Operator Overloading

Sebastien Boisgerault boisgera at isia.cma.fr
Thu Nov 25 19:13:21 CET 2004

Nick Coghlan <ncoghlan at email.com> wrote in message news:<41a5e084$0$25787$5a62ac22 at per-qv1-newsreader-01.iinet.net.au>...
> Peter Maas wrote:
> > What you are wondering about is the opposite direction
> > 
> > IF [] works THEN __getitem__ in dict.
> > 
> > but this is not what the Python Reference Manual says. Im not a
> > Numeric expert but AFAIK Numeric arrays are basically C arrays
> > having [] intrinsically so there's no need no deliver it via
> > __getitem__.
> This is correct, and true of any C extension - classes implemented in C only 
> need to define the appropriate function pointers in their type structures in 
> order for Python to find the relevant methods.
> Classes that are being *nice* about it put in the actual magic method names as 
> well (e.g. try "list.__getitem__"), but it is by no means required.

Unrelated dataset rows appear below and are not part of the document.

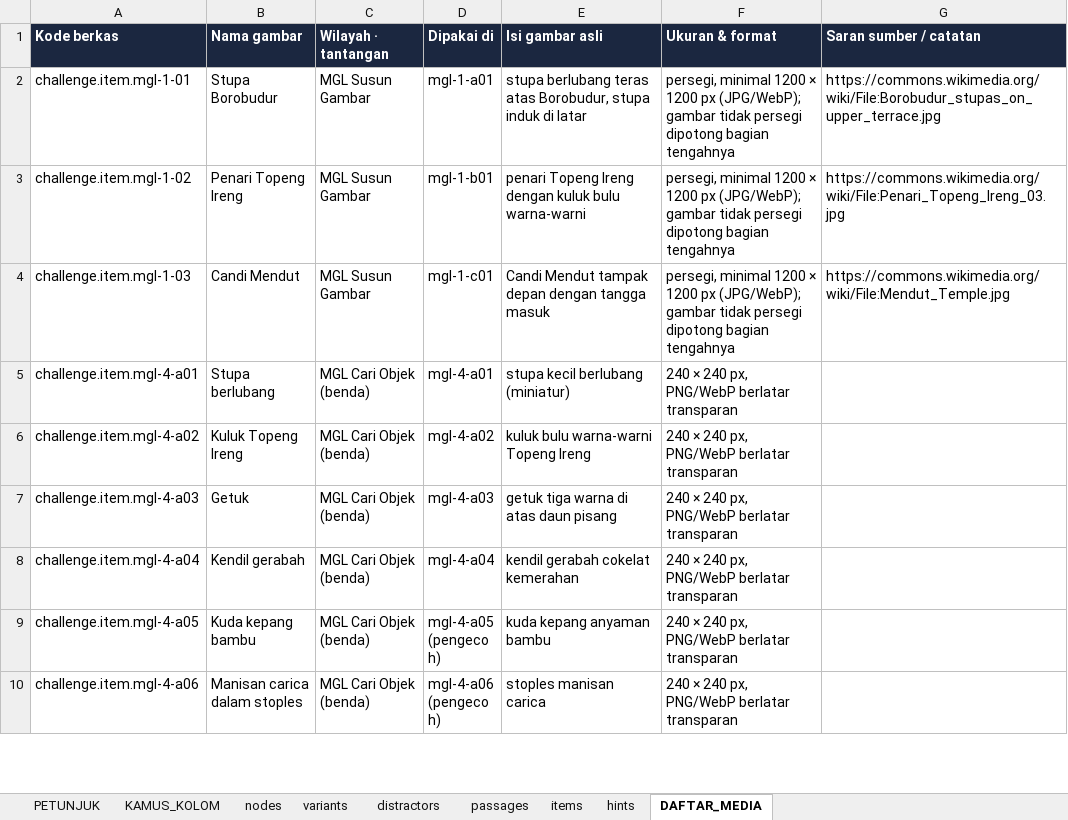
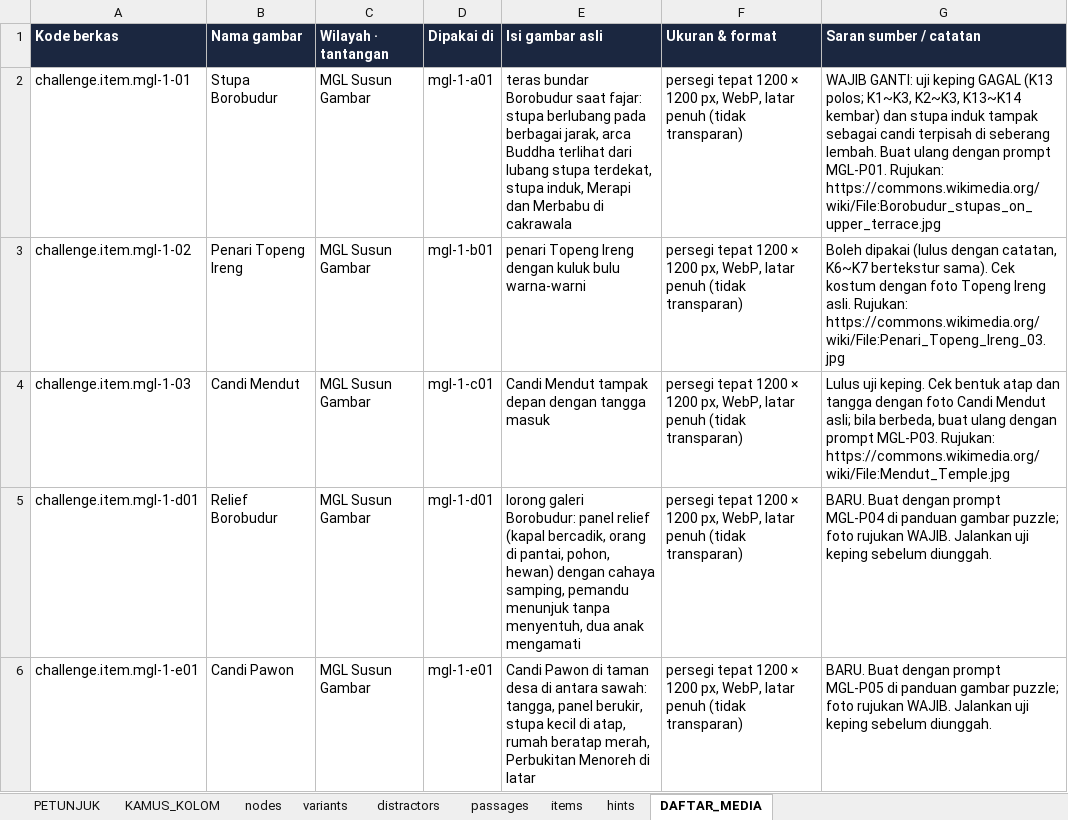
Before and after one commit to arumiforge/gelita, an Excel workbook: docs/bank-soal/gelita-bank-soal-kelas5.xlsx, sheet DAFTAR_MEDIA, drawn as a sheet; only a part is shown; the shorter side is filled out with more unchanged rows; values as stored, in another font and other column widths than the file's, no borders; the diff covers the shown part only; the diff names each change by its address in the sheet, - before the commit and + after, or states it on an @@ line.

```diff
--- a/docs/bank-soal/gelita-bank-soal-kelas5.xlsx (sheet DAFTAR_MEDIA)
+++ b/docs/bank-soal/gelita-bank-soal-kelas5.xlsx (sheet DAFTAR_MEDIA)
-E2 (Isi gambar asli): stupa berlubang teras atas Borobudur, stupa induk di latar
+E2 (Isi gambar asli): teras bundar Borobudur saat fajar: stupa berlubang pada berbagai jarak, arca Buddha terlihat dari lubang stupa terdekat, stupa induk, Merapi dan Merbabu di cakrawala
-F2:F4 (Ukuran & format): persegi, minimal 1200 × 1200 px (JPG/WebP); gambar tidak persegi dipotong bagian tengahnya
+F2:F4 (Ukuran & format): persegi tepat 1200 × 1200 px, WebP, latar penuh (tidak transparan)
-G2 (Saran sumber / catatan): https://commons.wikimedia.org/wiki/File:Borobudur_stupas_on_upper_terrace.jpg
+G2 (Saran sumber / catatan): WAJIB GANTI: uji keping GAGAL (K13 polos; K1~K3, K2~K3, K13~K14 kembar) dan stupa induk tampak sebagai candi terpisah di seberang lembah. Buat ulang dengan prompt MGL-P01. Rujukan: https://commons.wikimedia.org/wiki/File:Borobudur_stupas_on_upper_terrace.jpg
-G3 (Saran sumber / catatan): https://commons.wikimedia.org/wiki/File:Penari_Topeng_Ireng_03.jpg
+G3 (Saran sumber / catatan): Boleh dipakai (lulus dengan catatan, K6~K7 bertekstur sama). Cek kostum dengan foto Topeng Ireng asli. Rujukan: https://commons.wikimedia.org/wiki/File:Penari_Topeng_Ireng_03.jpg
-G4 (Saran sumber / catatan): https://commons.wikimedia.org/wiki/File:Mendut_Temple.jpg
+G4 (Saran sumber / catatan): Lulus uji keping. Cek bentuk atap dan tangga dengan foto Candi Mendut asli; bila berbeda, buat ulang dengan prompt MGL-P03. Rujukan: https://commons.wikimedia.org/wiki/File:Mendut_Temple.jpg
+row 5: challenge.item.mgl-1-d01 | Relief Borobudur | MGL Susun Gambar | mgl-1-d01 | lorong galeri Borobudur: panel relief (kapal bercadik, orang di pantai, pohon, hewan) dengan cahaya samping, pemandu menunjuk tanpa menyentuh, dua anak mengamati | persegi tepat 1200 × 1200 px, WebP, latar penuh (tidak transparan) | BARU. Buat dengan prompt MGL-P04 di panduan gambar puzzle; foto rujukan WAJIB. Jalankan uji keping sebelum diunggah.
+row 6: challenge.item.mgl-1-e01 | Candi Pawon | MGL Susun Gambar | mgl-1-e01 | Candi Pawon di taman desa di antara sawah: tangga, panel berukir, stupa kecil di atap, rumah beratap merah, Perbukitan Menoreh di latar | persegi tepat 1200 × 1200 px, WebP, latar penuh (tidak transparan) | BARU. Buat dengan prompt MGL-P05 di panduan gambar puzzle; foto rujukan WAJIB. Jalankan uji keping sebelum diunggah.
```
Also changed, not shown: 19 added rows and 16 edited cells elsewhere in this sheet, sheet items, sheet variants, sheet distractors, sheet passages, sheet PETUNJUK, sheet hints, 2 more sheets, 31 other files.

Nick, Pierre, Peter,

Thanks for your answers. I guess that in the case of the Numeric 
package, there was at least the *intent* to support __getitem__ 
because it is provided at the class level (which is not required, 
right ?):

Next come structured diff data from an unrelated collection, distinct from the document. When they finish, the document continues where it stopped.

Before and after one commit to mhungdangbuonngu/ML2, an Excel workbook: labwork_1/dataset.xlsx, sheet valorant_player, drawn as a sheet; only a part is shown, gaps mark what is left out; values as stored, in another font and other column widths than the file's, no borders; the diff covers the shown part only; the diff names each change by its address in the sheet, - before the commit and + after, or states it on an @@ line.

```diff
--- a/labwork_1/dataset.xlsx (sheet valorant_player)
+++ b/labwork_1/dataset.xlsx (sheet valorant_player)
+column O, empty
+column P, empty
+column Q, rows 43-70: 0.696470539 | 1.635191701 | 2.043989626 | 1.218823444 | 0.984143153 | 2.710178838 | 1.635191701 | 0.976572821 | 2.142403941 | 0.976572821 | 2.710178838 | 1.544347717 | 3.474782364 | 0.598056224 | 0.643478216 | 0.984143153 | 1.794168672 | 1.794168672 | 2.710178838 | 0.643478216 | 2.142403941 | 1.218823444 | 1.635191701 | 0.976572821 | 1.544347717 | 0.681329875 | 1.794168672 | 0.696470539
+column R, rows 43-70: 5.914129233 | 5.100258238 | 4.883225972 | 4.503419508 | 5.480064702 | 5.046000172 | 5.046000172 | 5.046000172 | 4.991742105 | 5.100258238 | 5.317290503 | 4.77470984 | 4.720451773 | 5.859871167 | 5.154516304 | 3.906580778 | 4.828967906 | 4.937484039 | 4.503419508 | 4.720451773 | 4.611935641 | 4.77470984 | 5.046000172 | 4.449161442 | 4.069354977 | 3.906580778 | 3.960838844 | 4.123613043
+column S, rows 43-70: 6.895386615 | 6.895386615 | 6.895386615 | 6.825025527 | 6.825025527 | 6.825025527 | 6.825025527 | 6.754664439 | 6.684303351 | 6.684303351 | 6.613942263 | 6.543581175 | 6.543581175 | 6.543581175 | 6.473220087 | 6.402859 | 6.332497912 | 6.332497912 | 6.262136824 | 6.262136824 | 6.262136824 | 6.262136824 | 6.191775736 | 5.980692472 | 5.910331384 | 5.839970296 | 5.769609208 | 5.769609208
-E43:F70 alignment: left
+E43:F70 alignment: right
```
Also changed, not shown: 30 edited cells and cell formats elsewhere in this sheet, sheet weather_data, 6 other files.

>> from Numeric import *
>> a = array([3.14])
>> Array = type(a)
>> a.__getitem__(0)
Traceback (most recent call last):
  File "<stdin>", line 1, in ?
AttributeError: __getitem__
>> Array.__getitem__(a,0)

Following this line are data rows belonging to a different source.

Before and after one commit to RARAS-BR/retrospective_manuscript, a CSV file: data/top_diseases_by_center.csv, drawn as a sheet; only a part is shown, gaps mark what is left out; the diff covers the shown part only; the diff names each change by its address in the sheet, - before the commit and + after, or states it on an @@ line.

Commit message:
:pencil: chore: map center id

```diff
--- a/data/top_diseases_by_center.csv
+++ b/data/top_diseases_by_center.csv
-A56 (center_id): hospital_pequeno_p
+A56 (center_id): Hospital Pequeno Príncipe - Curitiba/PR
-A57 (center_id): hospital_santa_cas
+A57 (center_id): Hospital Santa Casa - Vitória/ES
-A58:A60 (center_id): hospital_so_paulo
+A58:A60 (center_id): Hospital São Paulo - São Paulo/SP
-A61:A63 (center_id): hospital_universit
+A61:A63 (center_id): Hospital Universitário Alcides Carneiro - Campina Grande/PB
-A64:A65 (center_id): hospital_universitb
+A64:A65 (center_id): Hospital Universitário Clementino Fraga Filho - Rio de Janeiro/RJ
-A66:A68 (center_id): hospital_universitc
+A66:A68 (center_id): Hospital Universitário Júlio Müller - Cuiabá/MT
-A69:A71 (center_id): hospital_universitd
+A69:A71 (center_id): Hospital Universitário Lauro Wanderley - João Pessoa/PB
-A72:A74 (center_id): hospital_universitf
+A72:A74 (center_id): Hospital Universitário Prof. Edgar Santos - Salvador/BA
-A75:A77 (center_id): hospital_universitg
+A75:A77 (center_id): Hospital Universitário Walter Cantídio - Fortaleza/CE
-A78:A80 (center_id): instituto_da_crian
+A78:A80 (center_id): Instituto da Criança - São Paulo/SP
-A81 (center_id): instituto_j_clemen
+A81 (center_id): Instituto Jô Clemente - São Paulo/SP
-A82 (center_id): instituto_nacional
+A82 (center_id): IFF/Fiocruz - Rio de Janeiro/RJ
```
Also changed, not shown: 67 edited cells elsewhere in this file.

I guess that everything would work as expected if __class__ was defined at
the instance level ...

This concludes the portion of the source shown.